> Exercise prompt: For this exercise, return all the data word for word, with images left out.

** Opening Data listing block **

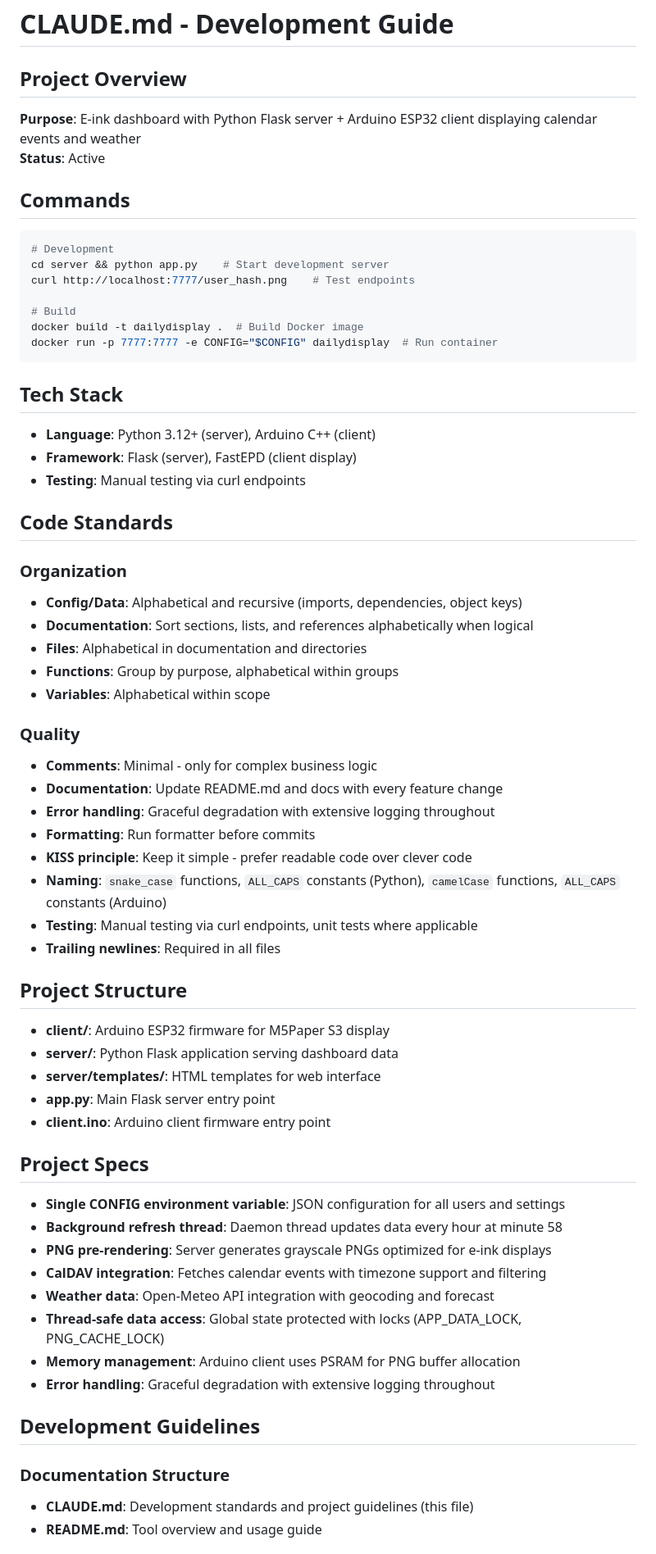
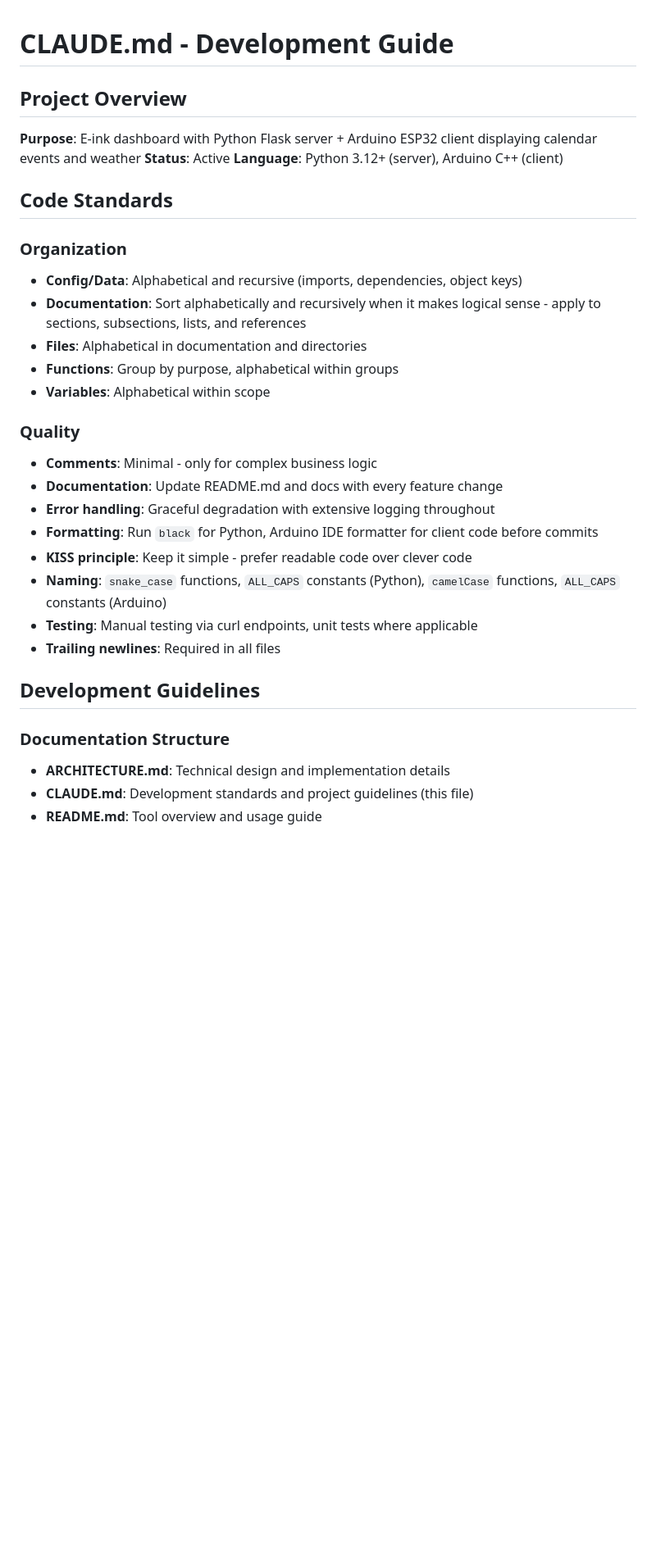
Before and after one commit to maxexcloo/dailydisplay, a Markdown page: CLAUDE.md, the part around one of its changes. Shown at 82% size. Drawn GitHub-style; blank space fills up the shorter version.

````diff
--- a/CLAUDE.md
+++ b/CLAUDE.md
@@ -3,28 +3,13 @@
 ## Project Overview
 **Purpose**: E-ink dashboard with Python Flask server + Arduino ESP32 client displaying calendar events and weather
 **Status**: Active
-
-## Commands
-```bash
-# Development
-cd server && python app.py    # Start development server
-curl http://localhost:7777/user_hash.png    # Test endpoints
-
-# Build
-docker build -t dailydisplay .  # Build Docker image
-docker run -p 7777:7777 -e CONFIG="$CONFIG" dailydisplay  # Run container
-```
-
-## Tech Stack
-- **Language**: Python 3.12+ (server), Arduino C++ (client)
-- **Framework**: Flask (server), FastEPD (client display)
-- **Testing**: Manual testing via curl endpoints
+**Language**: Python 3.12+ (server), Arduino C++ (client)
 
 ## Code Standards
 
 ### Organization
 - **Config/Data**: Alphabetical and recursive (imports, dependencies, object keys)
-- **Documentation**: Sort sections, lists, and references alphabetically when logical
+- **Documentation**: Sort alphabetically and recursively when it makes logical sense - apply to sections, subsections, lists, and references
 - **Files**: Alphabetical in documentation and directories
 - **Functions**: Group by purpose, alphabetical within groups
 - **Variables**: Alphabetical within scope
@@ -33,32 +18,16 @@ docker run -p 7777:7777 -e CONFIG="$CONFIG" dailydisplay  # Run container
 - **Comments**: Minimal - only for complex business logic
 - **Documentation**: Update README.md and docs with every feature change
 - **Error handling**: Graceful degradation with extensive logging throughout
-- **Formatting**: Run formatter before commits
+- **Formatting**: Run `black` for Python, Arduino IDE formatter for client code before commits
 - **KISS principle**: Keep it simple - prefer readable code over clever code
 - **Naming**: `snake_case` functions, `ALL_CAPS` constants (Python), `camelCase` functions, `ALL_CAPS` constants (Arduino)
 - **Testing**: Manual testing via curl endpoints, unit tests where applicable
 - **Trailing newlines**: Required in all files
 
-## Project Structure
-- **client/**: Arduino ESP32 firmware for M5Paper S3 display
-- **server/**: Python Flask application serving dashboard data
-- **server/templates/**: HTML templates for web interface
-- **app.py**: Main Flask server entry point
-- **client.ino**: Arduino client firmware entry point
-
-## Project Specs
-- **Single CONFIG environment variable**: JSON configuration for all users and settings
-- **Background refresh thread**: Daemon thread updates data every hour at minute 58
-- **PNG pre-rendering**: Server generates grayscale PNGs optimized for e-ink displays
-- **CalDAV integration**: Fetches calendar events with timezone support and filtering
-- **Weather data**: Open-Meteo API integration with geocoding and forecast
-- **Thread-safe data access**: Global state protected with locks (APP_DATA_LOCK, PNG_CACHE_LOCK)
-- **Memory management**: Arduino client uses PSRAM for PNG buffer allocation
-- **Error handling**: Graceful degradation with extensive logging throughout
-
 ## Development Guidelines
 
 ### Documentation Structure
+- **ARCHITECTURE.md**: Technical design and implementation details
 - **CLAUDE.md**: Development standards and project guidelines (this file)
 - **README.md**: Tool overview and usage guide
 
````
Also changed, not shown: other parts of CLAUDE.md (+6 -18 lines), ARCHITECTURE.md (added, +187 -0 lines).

** Closing Data listing block **

> Written response:
Before and after one commit to maxexcloo/dailydisplay, a Markdown page: CLAUDE.md, the part around one of its changes. Shown at 82% size. Drawn GitHub-style; blank space fills up the shorter version.

````diff
--- a/CLAUDE.md
+++ b/CLAUDE.md
@@ -3,28 +3,13 @@
 ## Project Overview
 **Purpose**: E-ink dashboard with Python Flask server + Arduino ESP32 client displaying calendar events and weather
 **Status**: Active
-
-## Commands
-```bash
-# Development
-cd server && python app.py    # Start development server
-curl http://localhost:7777/user_hash.png    # Test endpoints
-
-# Build
-docker build -t dailydisplay .  # Build Docker image
-docker run -p 7777:7777 -e CONFIG="$CONFIG" dailydisplay  # Run container
-```
-
-## Tech Stack
-- **Language**: Python 3.12+ (server), Arduino C++ (client)
-- **Framework**: Flask (server), FastEPD (client display)
-- **Testing**: Manual testing via curl endpoints
+**Language**: Python 3.12+ (server), Arduino C++ (client)
 
 ## Code Standards
 
 ### Organization
 - **Config/Data**: Alphabetical and recursive (imports, dependencies, object keys)
-- **Documentation**: Sort sections, lists, and references alphabetically when logical
+- **Documentation**: Sort alphabetically and recursively when it makes logical sense - apply to sections, subsections, lists, and references
 - **Files**: Alphabetical in documentation and directories
 - **Functions**: Group by purpose, alphabetical within groups
 - **Variables**: Alphabetical within scope
@@ -33,32 +18,16 @@ docker run -p 7777:7777 -e CONFIG="$CONFIG" dailydisplay  # Run container
 - **Comments**: Minimal - only for complex business logic
 - **Documentation**: Update README.md and docs with every feature change
 - **Error handling**: Graceful degradation with extensive logging throughout
-- **Formatting**: Run formatter before commits
+- **Formatting**: Run `black` for Python, Arduino IDE formatter for client code before commits
 - **KISS principle**: Keep it simple - prefer readable code over clever code
 - **Naming**: `snake_case` functions, `ALL_CAPS` constants (Python), `camelCase` functions, `ALL_CAPS` constants (Arduino)
 - **Testing**: Manual testing via curl endpoints, unit tests where applicable
 - **Trailing newlines**: Required in all files
 
-## Project Structure
-- **client/**: Arduino ESP32 firmware for M5Paper S3 display
-- **server/**: Python Flask application serving dashboard data
-- **server/templates/**: HTML templates for web interface
-- **app.py**: Main Flask server entry point
-- **client.ino**: Arduino client firmware entry point
-
-## Project Specs
-- **Single CONFIG environment variable**: JSON configuration for all users and settings
-- **Background refresh thread**: Daemon thread updates data every hour at minute 58
-- **PNG pre-rendering**: Server generates grayscale PNGs optimized for e-ink displays
-- **CalDAV integration**: Fetches calendar events with timezone support and filtering
-- **Weather data**: Open-Meteo API integration with geocoding and forecast
-- **Thread-safe data access**: Global state protected with locks (APP_DATA_LOCK, PNG_CACHE_LOCK)
-- **Memory management**: Arduino client uses PSRAM for PNG buffer allocation
-- **Error handling**: Graceful degradation with extensive logging throughout
-
 ## Development Guidelines
 
 ### Documentation Structure
+- **ARCHITECTURE.md**: Technical design and implementation details
 - **CLAUDE.md**: Development standards and project guidelines (this file)
 - **README.md**: Tool overview and usage guide
 
````
Also changed, not shown: other parts of CLAUDE.md (+6 -18 lines), ARCHITECTURE.md (added, +187 -0 lines).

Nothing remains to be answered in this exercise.